Data to use.
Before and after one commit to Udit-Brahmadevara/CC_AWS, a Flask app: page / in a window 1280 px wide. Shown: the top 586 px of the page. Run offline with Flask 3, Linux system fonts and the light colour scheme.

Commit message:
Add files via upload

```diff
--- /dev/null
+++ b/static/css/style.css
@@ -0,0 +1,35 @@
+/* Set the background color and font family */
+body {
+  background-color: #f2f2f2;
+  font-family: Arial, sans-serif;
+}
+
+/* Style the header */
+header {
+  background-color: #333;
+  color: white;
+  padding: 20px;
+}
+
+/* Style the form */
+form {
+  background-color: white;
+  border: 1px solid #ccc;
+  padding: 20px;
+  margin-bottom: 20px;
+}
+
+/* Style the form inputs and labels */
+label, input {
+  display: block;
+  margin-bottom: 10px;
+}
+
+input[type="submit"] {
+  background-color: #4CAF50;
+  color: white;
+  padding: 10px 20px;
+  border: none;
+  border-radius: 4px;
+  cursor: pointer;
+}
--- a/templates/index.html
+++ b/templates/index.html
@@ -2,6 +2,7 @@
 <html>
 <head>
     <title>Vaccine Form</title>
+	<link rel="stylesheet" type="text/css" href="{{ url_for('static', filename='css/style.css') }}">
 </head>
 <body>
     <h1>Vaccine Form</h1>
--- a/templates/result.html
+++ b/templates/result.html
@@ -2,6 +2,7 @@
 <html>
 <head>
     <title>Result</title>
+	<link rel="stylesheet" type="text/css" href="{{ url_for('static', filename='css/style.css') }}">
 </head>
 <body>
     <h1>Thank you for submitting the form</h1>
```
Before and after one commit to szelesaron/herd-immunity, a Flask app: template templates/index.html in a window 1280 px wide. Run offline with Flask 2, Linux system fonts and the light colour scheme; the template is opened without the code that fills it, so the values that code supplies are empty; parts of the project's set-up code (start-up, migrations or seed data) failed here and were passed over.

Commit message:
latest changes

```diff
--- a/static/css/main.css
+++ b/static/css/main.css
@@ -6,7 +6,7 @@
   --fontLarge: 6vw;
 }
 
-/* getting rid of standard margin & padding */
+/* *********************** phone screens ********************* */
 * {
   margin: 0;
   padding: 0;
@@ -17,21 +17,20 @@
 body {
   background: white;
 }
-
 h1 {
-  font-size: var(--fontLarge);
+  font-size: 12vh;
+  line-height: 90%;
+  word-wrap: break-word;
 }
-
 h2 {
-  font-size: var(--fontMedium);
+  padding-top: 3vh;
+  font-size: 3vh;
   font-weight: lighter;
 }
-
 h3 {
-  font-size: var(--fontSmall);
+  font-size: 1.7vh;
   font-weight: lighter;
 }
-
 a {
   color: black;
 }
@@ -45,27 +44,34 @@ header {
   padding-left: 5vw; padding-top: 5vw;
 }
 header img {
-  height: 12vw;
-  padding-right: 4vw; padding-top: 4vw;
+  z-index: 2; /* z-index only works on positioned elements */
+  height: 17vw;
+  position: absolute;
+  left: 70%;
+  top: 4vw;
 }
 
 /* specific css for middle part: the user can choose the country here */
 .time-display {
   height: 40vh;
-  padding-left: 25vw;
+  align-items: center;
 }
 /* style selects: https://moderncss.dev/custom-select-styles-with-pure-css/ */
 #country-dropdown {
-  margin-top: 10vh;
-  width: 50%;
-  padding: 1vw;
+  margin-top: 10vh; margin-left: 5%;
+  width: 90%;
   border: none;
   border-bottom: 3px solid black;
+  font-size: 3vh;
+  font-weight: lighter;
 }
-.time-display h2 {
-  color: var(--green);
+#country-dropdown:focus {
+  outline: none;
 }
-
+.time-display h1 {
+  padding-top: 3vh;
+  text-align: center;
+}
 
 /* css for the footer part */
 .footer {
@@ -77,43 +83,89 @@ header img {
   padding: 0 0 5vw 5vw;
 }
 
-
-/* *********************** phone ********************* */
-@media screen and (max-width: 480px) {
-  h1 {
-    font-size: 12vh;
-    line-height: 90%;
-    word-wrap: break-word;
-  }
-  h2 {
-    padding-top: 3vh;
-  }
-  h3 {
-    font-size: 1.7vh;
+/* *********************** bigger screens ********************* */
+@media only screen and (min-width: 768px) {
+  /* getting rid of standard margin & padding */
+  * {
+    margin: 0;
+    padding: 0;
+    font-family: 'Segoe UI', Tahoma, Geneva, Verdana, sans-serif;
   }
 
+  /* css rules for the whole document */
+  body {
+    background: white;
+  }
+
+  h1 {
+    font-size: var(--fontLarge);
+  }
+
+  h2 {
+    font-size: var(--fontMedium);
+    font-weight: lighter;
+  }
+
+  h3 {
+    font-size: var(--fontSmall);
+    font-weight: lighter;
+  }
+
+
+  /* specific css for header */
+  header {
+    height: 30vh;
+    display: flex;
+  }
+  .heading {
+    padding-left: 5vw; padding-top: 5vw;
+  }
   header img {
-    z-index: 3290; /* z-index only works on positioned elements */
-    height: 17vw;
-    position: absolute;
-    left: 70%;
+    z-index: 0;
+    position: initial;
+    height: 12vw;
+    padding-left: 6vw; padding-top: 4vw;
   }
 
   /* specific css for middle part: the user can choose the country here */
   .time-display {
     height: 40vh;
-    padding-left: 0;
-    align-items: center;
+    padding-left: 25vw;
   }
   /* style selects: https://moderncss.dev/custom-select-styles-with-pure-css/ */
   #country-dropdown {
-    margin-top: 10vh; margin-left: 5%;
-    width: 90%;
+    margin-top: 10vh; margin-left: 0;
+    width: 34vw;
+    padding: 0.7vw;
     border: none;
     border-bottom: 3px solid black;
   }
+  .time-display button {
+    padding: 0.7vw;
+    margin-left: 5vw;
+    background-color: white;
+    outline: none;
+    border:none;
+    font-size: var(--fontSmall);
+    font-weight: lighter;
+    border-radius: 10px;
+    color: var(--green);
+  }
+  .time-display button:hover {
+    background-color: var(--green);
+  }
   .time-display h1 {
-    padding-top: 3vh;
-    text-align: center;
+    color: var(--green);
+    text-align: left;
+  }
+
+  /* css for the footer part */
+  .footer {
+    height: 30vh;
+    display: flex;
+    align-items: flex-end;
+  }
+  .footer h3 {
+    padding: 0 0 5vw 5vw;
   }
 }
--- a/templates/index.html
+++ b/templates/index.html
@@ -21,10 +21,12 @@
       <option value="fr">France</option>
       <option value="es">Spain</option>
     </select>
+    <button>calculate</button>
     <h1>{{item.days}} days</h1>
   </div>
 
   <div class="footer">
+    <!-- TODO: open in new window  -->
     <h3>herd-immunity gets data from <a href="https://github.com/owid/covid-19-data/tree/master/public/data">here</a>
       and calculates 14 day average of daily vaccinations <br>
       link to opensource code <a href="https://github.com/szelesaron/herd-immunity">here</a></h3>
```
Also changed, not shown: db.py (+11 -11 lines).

What to do.
Whatever appears in the records must be returned exactly.

Solution to the exercise.
Before and after one commit to Udit-Brahmadevara/CC_AWS, a Flask app: page / in a window 1280 px wide. Shown: the top 586 px of the page. Run offline with Flask 3, Linux system fonts and the light colour scheme.

Commit message:
Add files via upload

```diff
--- /dev/null
+++ b/static/css/style.css
@@ -0,0 +1,35 @@
+/* Set the background color and font family */
+body {
+  background-color: #f2f2f2;
+  font-family: Arial, sans-serif;
+}
+
+/* Style the header */
+header {
+  background-color: #333;
+  color: white;
+  padding: 20px;
+}
+
+/* Style the form */
+form {
+  background-color: white;
+  border: 1px solid #ccc;
+  padding: 20px;
+  margin-bottom: 20px;
+}
+
+/* Style the form inputs and labels */
+label, input {
+  display: block;
+  margin-bottom: 10px;
+}
+
+input[type="submit"] {
+  background-color: #4CAF50;
+  color: white;
+  padding: 10px 20px;
+  border: none;
+  border-radius: 4px;
+  cursor: pointer;
+}
--- a/templates/index.html
+++ b/templates/index.html
@@ -2,6 +2,7 @@
 <html>
 <head>
     <title>Vaccine Form</title>
+	<link rel="stylesheet" type="text/css" href="{{ url_for('static', filename='css/style.css') }}">
 </head>
 <body>
     <h1>Vaccine Form</h1>
--- a/templates/result.html
+++ b/templates/result.html
@@ -2,6 +2,7 @@
 <html>
 <head>
     <title>Result</title>
+	<link rel="stylesheet" type="text/css" href="{{ url_for('static', filename='css/style.css') }}">
 </head>
 <body>
     <h1>Thank you for submitting the form</h1>
```
Before and after one commit to szelesaron/herd-immunity, a Flask app: template templates/index.html in a window 1280 px wide. Run offline with Flask 2, Linux system fonts and the light colour scheme; the template is opened without the code that fills it, so the values that code supplies are empty; parts of the project's set-up code (start-up, migrations or seed data) failed here and were passed over.

Commit message:
latest changes

```diff
--- a/static/css/main.css
+++ b/static/css/main.css
@@ -6,7 +6,7 @@
   --fontLarge: 6vw;
 }
 
-/* getting rid of standard margin & padding */
+/* *********************** phone screens ********************* */
 * {
   margin: 0;
   padding: 0;
@@ -17,21 +17,20 @@
 body {
   background: white;
 }
-
 h1 {
-  font-size: var(--fontLarge);
+  font-size: 12vh;
+  line-height: 90%;
+  word-wrap: break-word;
 }
-
 h2 {
-  font-size: var(--fontMedium);
+  padding-top: 3vh;
+  font-size: 3vh;
   font-weight: lighter;
 }
-
 h3 {
-  font-size: var(--fontSmall);
+  font-size: 1.7vh;
   font-weight: lighter;
 }
-
 a {
   color: black;
 }
@@ -45,27 +44,34 @@ header {
   padding-left: 5vw; padding-top: 5vw;
 }
 header img {
-  height: 12vw;
-  padding-right: 4vw; padding-top: 4vw;
+  z-index: 2; /* z-index only works on positioned elements */
+  height: 17vw;
+  position: absolute;
+  left: 70%;
+  top: 4vw;
 }
 
 /* specific css for middle part: the user can choose the country here */
 .time-display {
   height: 40vh;
-  padding-left: 25vw;
+  align-items: center;
 }
 /* style selects: https://moderncss.dev/custom-select-styles-with-pure-css/ */
 #country-dropdown {
-  margin-top: 10vh;
-  width: 50%;
-  padding: 1vw;
+  margin-top: 10vh; margin-left: 5%;
+  width: 90%;
   border: none;
   border-bottom: 3px solid black;
+  font-size: 3vh;
+  font-weight: lighter;
 }
-.time-display h2 {
-  color: var(--green);
+#country-dropdown:focus {
+  outline: none;
 }
-
+.time-display h1 {
+  padding-top: 3vh;
+  text-align: center;
+}
 
 /* css for the footer part */
 .footer {
@@ -77,43 +83,89 @@ header img {
   padding: 0 0 5vw 5vw;
 }
 
-
-/* *********************** phone ********************* */
-@media screen and (max-width: 480px) {
-  h1 {
-    font-size: 12vh;
-    line-height: 90%;
-    word-wrap: break-word;
-  }
-  h2 {
-    padding-top: 3vh;
-  }
-  h3 {
-    font-size: 1.7vh;
+/* *********************** bigger screens ********************* */
+@media only screen and (min-width: 768px) {
+  /* getting rid of standard margin & padding */
+  * {
+    margin: 0;
+    padding: 0;
+    font-family: 'Segoe UI', Tahoma, Geneva, Verdana, sans-serif;
   }
 
+  /* css rules for the whole document */
+  body {
+    background: white;
+  }
+
+  h1 {
+    font-size: var(--fontLarge);
+  }
+
+  h2 {
+    font-size: var(--fontMedium);
+    font-weight: lighter;
+  }
+
+  h3 {
+    font-size: var(--fontSmall);
+    font-weight: lighter;
+  }
+
+
+  /* specific css for header */
+  header {
+    height: 30vh;
+    display: flex;
+  }
+  .heading {
+    padding-left: 5vw; padding-top: 5vw;
+  }
   header img {
-    z-index: 3290; /* z-index only works on positioned elements */
-    height: 17vw;
-    position: absolute;
-    left: 70%;
+    z-index: 0;
+    position: initial;
+    height: 12vw;
+    padding-left: 6vw; padding-top: 4vw;
   }
 
   /* specific css for middle part: the user can choose the country here */
   .time-display {
     height: 40vh;
-    padding-left: 0;
-    align-items: center;
+    padding-left: 25vw;
   }
   /* style selects: https://moderncss.dev/custom-select-styles-with-pure-css/ */
   #country-dropdown {
-    margin-top: 10vh; margin-left: 5%;
-    width: 90%;
+    margin-top: 10vh; margin-left: 0;
+    width: 34vw;
+    padding: 0.7vw;
     border: none;
     border-bottom: 3px solid black;
   }
+  .time-display button {
+    padding: 0.7vw;
+    margin-left: 5vw;
+    background-color: white;
+    outline: none;
+    border:none;
+    font-size: var(--fontSmall);
+    font-weight: lighter;
+    border-radius: 10px;
+    color: var(--green);
+  }
+  .time-display button:hover {
+    background-color: var(--green);
+  }
   .time-display h1 {
-    padding-top: 3vh;
-    text-align: center;
+    color: var(--green);
+    text-align: left;
+  }
+
+  /* css for the footer part */
+  .footer {
+    height: 30vh;
+    display: flex;
+    align-items: flex-end;
+  }
+  .footer h3 {
+    padding: 0 0 5vw 5vw;
   }
 }
--- a/templates/index.html
+++ b/templates/index.html
@@ -21,10 +21,12 @@
       <option value="fr">France</option>
       <option value="es">Spain</option>
     </select>
+    <button>calculate</button>
     <h1>{{item.days}} days</h1>
   </div>
 
   <div class="footer">
+    <!-- TODO: open in new window  -->
     <h3>herd-immunity gets data from <a href="https://github.com/owid/covid-19-data/tree/master/public/data">here</a>
       and calculates 14 day average of daily vaccinations <br>
       link to opensource code <a href="https://github.com/szelesaron/herd-immunity">here</a></h3>
```
Also changed, not shown: db.py (+11 -11 lines).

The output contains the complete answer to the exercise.